Exactly reproduce each of the entries shown below.
══ Information supplied ══
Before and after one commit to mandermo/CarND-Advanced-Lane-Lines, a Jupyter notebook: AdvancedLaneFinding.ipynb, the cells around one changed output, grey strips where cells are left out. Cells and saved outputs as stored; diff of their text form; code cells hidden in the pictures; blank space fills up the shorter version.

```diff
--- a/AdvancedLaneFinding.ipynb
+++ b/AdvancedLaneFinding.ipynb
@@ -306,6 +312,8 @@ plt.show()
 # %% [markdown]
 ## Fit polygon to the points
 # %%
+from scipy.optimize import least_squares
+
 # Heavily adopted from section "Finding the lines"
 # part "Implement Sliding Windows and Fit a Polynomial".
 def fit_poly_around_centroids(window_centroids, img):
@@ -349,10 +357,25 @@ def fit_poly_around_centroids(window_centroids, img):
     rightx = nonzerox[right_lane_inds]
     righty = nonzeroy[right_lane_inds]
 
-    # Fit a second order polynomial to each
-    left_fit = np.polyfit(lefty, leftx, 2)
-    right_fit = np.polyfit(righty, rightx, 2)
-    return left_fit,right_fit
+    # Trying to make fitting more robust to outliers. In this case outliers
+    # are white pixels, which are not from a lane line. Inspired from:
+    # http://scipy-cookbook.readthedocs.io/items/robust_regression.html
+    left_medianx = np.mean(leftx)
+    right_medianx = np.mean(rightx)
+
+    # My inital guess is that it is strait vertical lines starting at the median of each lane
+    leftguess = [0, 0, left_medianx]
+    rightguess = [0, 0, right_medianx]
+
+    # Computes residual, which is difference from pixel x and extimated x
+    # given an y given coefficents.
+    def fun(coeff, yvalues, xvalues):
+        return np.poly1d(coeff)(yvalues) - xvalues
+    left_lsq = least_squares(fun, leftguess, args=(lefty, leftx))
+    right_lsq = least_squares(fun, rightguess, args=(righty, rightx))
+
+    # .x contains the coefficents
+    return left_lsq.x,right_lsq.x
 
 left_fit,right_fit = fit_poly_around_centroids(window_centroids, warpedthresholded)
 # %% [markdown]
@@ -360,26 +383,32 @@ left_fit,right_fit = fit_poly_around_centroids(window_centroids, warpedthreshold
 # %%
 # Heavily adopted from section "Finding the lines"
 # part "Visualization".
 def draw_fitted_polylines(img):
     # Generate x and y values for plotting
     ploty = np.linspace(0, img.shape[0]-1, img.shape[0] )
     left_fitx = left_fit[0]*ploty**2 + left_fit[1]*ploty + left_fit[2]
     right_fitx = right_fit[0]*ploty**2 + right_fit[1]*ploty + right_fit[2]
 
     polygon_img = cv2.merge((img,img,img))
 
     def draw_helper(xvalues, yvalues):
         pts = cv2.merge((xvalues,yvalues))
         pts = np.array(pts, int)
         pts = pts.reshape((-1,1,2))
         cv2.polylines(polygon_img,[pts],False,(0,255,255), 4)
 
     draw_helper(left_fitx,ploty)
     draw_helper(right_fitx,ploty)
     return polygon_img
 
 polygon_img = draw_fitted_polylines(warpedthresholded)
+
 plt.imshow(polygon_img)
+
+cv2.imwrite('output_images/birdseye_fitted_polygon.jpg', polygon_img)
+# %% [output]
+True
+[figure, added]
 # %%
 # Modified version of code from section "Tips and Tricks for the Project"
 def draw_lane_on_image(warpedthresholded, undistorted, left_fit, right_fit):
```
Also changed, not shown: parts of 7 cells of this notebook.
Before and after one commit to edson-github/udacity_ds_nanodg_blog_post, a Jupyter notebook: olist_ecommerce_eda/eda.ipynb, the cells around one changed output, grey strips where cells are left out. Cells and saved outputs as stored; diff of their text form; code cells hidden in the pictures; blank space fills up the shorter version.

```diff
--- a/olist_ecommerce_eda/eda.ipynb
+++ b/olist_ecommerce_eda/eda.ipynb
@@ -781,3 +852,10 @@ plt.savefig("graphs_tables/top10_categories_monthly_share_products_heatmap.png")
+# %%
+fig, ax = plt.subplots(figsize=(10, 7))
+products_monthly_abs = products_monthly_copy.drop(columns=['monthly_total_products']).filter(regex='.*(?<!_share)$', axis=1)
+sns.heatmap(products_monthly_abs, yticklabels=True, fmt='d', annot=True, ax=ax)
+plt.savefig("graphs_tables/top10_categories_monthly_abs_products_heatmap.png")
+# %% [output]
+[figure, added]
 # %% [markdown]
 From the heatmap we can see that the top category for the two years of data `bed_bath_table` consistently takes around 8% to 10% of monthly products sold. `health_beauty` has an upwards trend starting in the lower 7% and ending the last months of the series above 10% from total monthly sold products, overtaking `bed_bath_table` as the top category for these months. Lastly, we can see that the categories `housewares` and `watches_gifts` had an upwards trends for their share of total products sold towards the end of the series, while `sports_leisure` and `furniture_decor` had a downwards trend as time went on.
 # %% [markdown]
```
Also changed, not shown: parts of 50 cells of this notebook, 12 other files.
═══
▶ _Written solution_
Before and after one commit to mandermo/CarND-Advanced-Lane-Lines, a Jupyter notebook: AdvancedLaneFinding.ipynb, the cells around one changed output, grey strips where cells are left out. Cells and saved outputs as stored; diff of their text form; code cells hidden in the pictures; blank space fills up the shorter version.

```diff
--- a/AdvancedLaneFinding.ipynb
+++ b/AdvancedLaneFinding.ipynb
@@ -306,6 +312,8 @@ plt.show()
 # %% [markdown]
 ## Fit polygon to the points
 # %%
+from scipy.optimize import least_squares
+
 # Heavily adopted from section "Finding the lines"
 # part "Implement Sliding Windows and Fit a Polynomial".
 def fit_poly_around_centroids(window_centroids, img):
@@ -349,10 +357,25 @@ def fit_poly_around_centroids(window_centroids, img):
     rightx = nonzerox[right_lane_inds]
     righty = nonzeroy[right_lane_inds]
 
-    # Fit a second order polynomial to each
-    left_fit = np.polyfit(lefty, leftx, 2)
-    right_fit = np.polyfit(righty, rightx, 2)
-    return left_fit,right_fit
+    # Trying to make fitting more robust to outliers. In this case outliers
+    # are white pixels, which are not from a lane line. Inspired from:
+    # http://scipy-cookbook.readthedocs.io/items/robust_regression.html
+    left_medianx = np.mean(leftx)
+    right_medianx = np.mean(rightx)
+
+    # My inital guess is that it is strait vertical lines starting at the median of each lane
+    leftguess = [0, 0, left_medianx]
+    rightguess = [0, 0, right_medianx]
+
+    # Computes residual, which is difference from pixel x and extimated x
+    # given an y given coefficents.
+    def fun(coeff, yvalues, xvalues):
+        return np.poly1d(coeff)(yvalues) - xvalues
+    left_lsq = least_squares(fun, leftguess, args=(lefty, leftx))
+    right_lsq = least_squares(fun, rightguess, args=(righty, rightx))
+
+    # .x contains the coefficents
+    return left_lsq.x,right_lsq.x
 
 left_fit,right_fit = fit_poly_around_centroids(window_centroids, warpedthresholded)
 # %% [markdown]
@@ -360,26 +383,32 @@ left_fit,right_fit = fit_poly_around_centroids(window_centroids, warpedthreshold
 # %%
 # Heavily adopted from section "Finding the lines"
 # part "Visualization".
 def draw_fitted_polylines(img):
     # Generate x and y values for plotting
     ploty = np.linspace(0, img.shape[0]-1, img.shape[0] )
     left_fitx = left_fit[0]*ploty**2 + left_fit[1]*ploty + left_fit[2]
     right_fitx = right_fit[0]*ploty**2 + right_fit[1]*ploty + right_fit[2]
 
     polygon_img = cv2.merge((img,img,img))
 
     def draw_helper(xvalues, yvalues):
         pts = cv2.merge((xvalues,yvalues))
         pts = np.array(pts, int)
         pts = pts.reshape((-1,1,2))
         cv2.polylines(polygon_img,[pts],False,(0,255,255), 4)
 
     draw_helper(left_fitx,ploty)
     draw_helper(right_fitx,ploty)
     return polygon_img
 
 polygon_img = draw_fitted_polylines(warpedthresholded)
+
 plt.imshow(polygon_img)
+
+cv2.imwrite('output_images/birdseye_fitted_polygon.jpg', polygon_img)
+# %% [output]
+True
+[figure, added]
 # %%
 # Modified version of code from section "Tips and Tricks for the Project"
 def draw_lane_on_image(warpedthresholded, undistorted, left_fit, right_fit):
```
Also changed, not shown: parts of 7 cells of this notebook.
Before and after one commit to edson-github/udacity_ds_nanodg_blog_post, a Jupyter notebook: olist_ecommerce_eda/eda.ipynb, the cells around one changed output, grey strips where cells are left out. Cells and saved outputs as stored; diff of their text form; code cells hidden in the pictures; blank space fills up the shorter version.

```diff
--- a/olist_ecommerce_eda/eda.ipynb
+++ b/olist_ecommerce_eda/eda.ipynb
@@ -781,3 +852,10 @@ plt.savefig("graphs_tables/top10_categories_monthly_share_products_heatmap.png")
+# %%
+fig, ax = plt.subplots(figsize=(10, 7))
+products_monthly_abs = products_monthly_copy.drop(columns=['monthly_total_products']).filter(regex='.*(?<!_share)$', axis=1)
+sns.heatmap(products_monthly_abs, yticklabels=True, fmt='d', annot=True, ax=ax)
+plt.savefig("graphs_tables/top10_categories_monthly_abs_products_heatmap.png")
+# %% [output]
+[figure, added]
 # %% [markdown]
 From the heatmap we can see that the top category for the two years of data `bed_bath_table` consistently takes around 8% to 10% of monthly products sold. `health_beauty` has an upwards trend starting in the lower 7% and ending the last months of the series above 10% from total monthly sold products, overtaking `bed_bath_table` as the top category for these months. Lastly, we can see that the categories `housewares` and `watches_gifts` had an upwards trends for their share of total products sold towards the end of the series, while `sports_leisure` and `furniture_decor` had a downwards trend as time went on.
 # %% [markdown]
```
Also changed, not shown: parts of 50 cells of this notebook, 12 other files.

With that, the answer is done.